→ Activity
The data must be given again exactly as written, with all images omitted.

Version difference data:
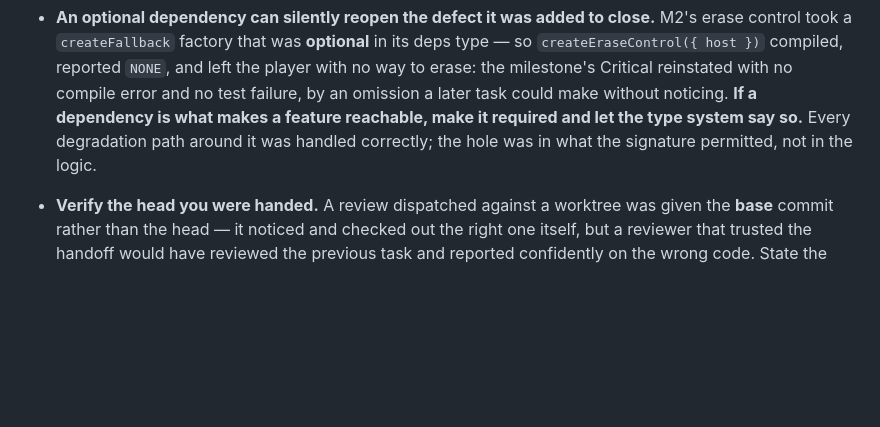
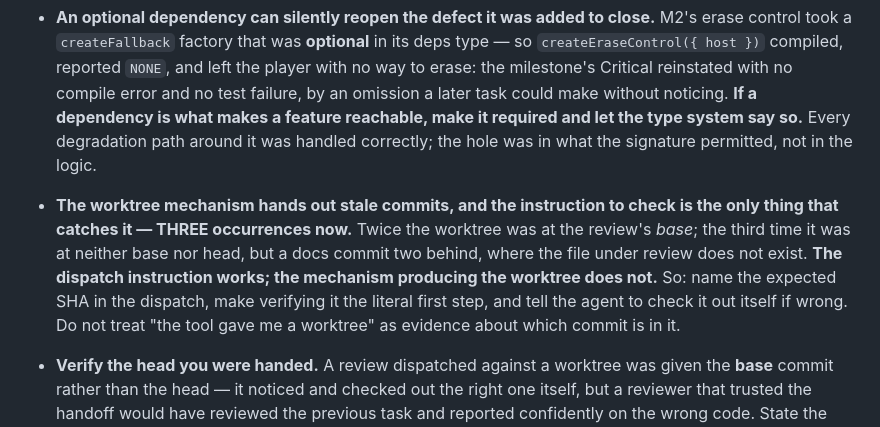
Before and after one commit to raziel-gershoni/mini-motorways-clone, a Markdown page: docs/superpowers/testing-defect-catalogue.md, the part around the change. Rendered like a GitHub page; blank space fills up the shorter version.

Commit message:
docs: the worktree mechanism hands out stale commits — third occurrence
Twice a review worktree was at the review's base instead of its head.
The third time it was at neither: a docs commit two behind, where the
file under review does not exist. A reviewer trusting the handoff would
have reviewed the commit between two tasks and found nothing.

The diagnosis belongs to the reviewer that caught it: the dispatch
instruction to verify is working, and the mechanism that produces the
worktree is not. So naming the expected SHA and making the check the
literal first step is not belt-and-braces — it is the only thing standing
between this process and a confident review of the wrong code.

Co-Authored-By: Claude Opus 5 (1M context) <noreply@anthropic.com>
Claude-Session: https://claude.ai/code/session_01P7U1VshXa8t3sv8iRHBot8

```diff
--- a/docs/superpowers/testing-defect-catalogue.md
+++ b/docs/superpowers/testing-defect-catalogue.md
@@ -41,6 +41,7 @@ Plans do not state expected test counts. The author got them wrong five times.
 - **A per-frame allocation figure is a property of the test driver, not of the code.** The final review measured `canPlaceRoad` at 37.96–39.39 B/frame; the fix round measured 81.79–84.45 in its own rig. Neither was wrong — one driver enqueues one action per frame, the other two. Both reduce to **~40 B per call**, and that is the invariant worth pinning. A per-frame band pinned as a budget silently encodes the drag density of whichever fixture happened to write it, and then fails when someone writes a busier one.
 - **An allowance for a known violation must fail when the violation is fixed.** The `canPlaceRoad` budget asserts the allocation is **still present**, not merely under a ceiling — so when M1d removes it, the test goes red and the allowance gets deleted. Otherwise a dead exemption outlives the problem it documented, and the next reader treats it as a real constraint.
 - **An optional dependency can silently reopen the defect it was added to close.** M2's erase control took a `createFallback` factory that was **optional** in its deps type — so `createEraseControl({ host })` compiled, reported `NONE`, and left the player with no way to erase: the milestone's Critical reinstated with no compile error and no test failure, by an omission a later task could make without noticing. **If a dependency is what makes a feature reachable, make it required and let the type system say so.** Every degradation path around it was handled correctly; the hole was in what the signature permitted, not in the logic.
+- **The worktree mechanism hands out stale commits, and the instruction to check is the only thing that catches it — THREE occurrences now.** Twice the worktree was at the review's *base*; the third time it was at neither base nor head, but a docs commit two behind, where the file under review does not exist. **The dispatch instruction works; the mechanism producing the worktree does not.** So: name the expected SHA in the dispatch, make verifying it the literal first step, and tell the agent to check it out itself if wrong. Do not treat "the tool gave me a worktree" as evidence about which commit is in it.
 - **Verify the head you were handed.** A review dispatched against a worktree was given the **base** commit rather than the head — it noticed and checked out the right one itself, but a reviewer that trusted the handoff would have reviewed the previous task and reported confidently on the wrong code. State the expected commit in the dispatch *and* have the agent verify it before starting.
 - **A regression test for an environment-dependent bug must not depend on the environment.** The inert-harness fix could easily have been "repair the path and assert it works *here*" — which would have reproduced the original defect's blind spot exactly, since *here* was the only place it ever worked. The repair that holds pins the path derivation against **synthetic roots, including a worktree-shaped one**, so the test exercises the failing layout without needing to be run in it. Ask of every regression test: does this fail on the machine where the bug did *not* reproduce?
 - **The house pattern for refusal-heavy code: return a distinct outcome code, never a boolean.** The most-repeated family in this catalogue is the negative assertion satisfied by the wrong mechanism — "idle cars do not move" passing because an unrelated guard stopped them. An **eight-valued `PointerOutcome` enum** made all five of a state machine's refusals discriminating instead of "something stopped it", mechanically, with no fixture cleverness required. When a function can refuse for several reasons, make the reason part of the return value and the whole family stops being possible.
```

→ Written answer
Before and after one commit to raziel-gershoni/mini-motorways-clone, a Markdown page: docs/superpowers/testing-defect-catalogue.md, the part around the change. Rendered like a GitHub page; blank space fills up the shorter version.

Commit message:
docs: the worktree mechanism hands out stale commits — third occurrence
Twice a review worktree was at the review's base instead of its head.
The third time it was at neither: a docs commit two behind, where the
file under review does not exist. A reviewer trusting the handoff would
have reviewed the commit between two tasks and found nothing.

The diagnosis belongs to the reviewer that caught it: the dispatch
instruction to verify is working, and the mechanism that produces the
worktree is not. So naming the expected SHA and making the check the
literal first step is not belt-and-braces — it is the only thing standing
between this process and a confident review of the wrong code.

Co-Authored-By: Claude Opus 5 (1M context) <noreply@anthropic.com>
Claude-Session: https://claude.ai/code/session_01P7U1VshXa8t3sv8iRHBot8

```diff
--- a/docs/superpowers/testing-defect-catalogue.md
+++ b/docs/superpowers/testing-defect-catalogue.md
@@ -41,6 +41,7 @@ Plans do not state expected test counts. The author got them wrong five times.
 - **A per-frame allocation figure is a property of the test driver, not of the code.** The final review measured `canPlaceRoad` at 37.96–39.39 B/frame; the fix round measured 81.79–84.45 in its own rig. Neither was wrong — one driver enqueues one action per frame, the other two. Both reduce to **~40 B per call**, and that is the invariant worth pinning. A per-frame band pinned as a budget silently encodes the drag density of whichever fixture happened to write it, and then fails when someone writes a busier one.
 - **An allowance for a known violation must fail when the violation is fixed.** The `canPlaceRoad` budget asserts the allocation is **still present**, not merely under a ceiling — so when M1d removes it, the test goes red and the allowance gets deleted. Otherwise a dead exemption outlives the problem it documented, and the next reader treats it as a real constraint.
 - **An optional dependency can silently reopen the defect it was added to close.** M2's erase control took a `createFallback` factory that was **optional** in its deps type — so `createEraseControl({ host })` compiled, reported `NONE`, and left the player with no way to erase: the milestone's Critical reinstated with no compile error and no test failure, by an omission a later task could make without noticing. **If a dependency is what makes a feature reachable, make it required and let the type system say so.** Every degradation path around it was handled correctly; the hole was in what the signature permitted, not in the logic.
+- **The worktree mechanism hands out stale commits, and the instruction to check is the only thing that catches it — THREE occurrences now.** Twice the worktree was at the review's *base*; the third time it was at neither base nor head, but a docs commit two behind, where the file under review does not exist. **The dispatch instruction works; the mechanism producing the worktree does not.** So: name the expected SHA in the dispatch, make verifying it the literal first step, and tell the agent to check it out itself if wrong. Do not treat "the tool gave me a worktree" as evidence about which commit is in it.
 - **Verify the head you were handed.** A review dispatched against a worktree was given the **base** commit rather than the head — it noticed and checked out the right one itself, but a reviewer that trusted the handoff would have reviewed the previous task and reported confidently on the wrong code. State the expected commit in the dispatch *and* have the agent verify it before starting.
 - **A regression test for an environment-dependent bug must not depend on the environment.** The inert-harness fix could easily have been "repair the path and assert it works *here*" — which would have reproduced the original defect's blind spot exactly, since *here* was the only place it ever worked. The repair that holds pins the path derivation against **synthetic roots, including a worktree-shaped one**, so the test exercises the failing layout without needing to be run in it. Ask of every regression test: does this fail on the machine where the bug did *not* reproduce?
 - **The house pattern for refusal-heavy code: return a distinct outcome code, never a boolean.** The most-repeated family in this catalogue is the negative assertion satisfied by the wrong mechanism — "idle cars do not move" passing because an unrelated guard stopped them. An **eight-valued `PointerOutcome` enum** made all five of a state machine's refusals discriminating instead of "something stopped it", mechanically, with no fixture cleverness required. When a function can refuse for several reasons, make the reason part of the return value and the whole family stops being possible.
```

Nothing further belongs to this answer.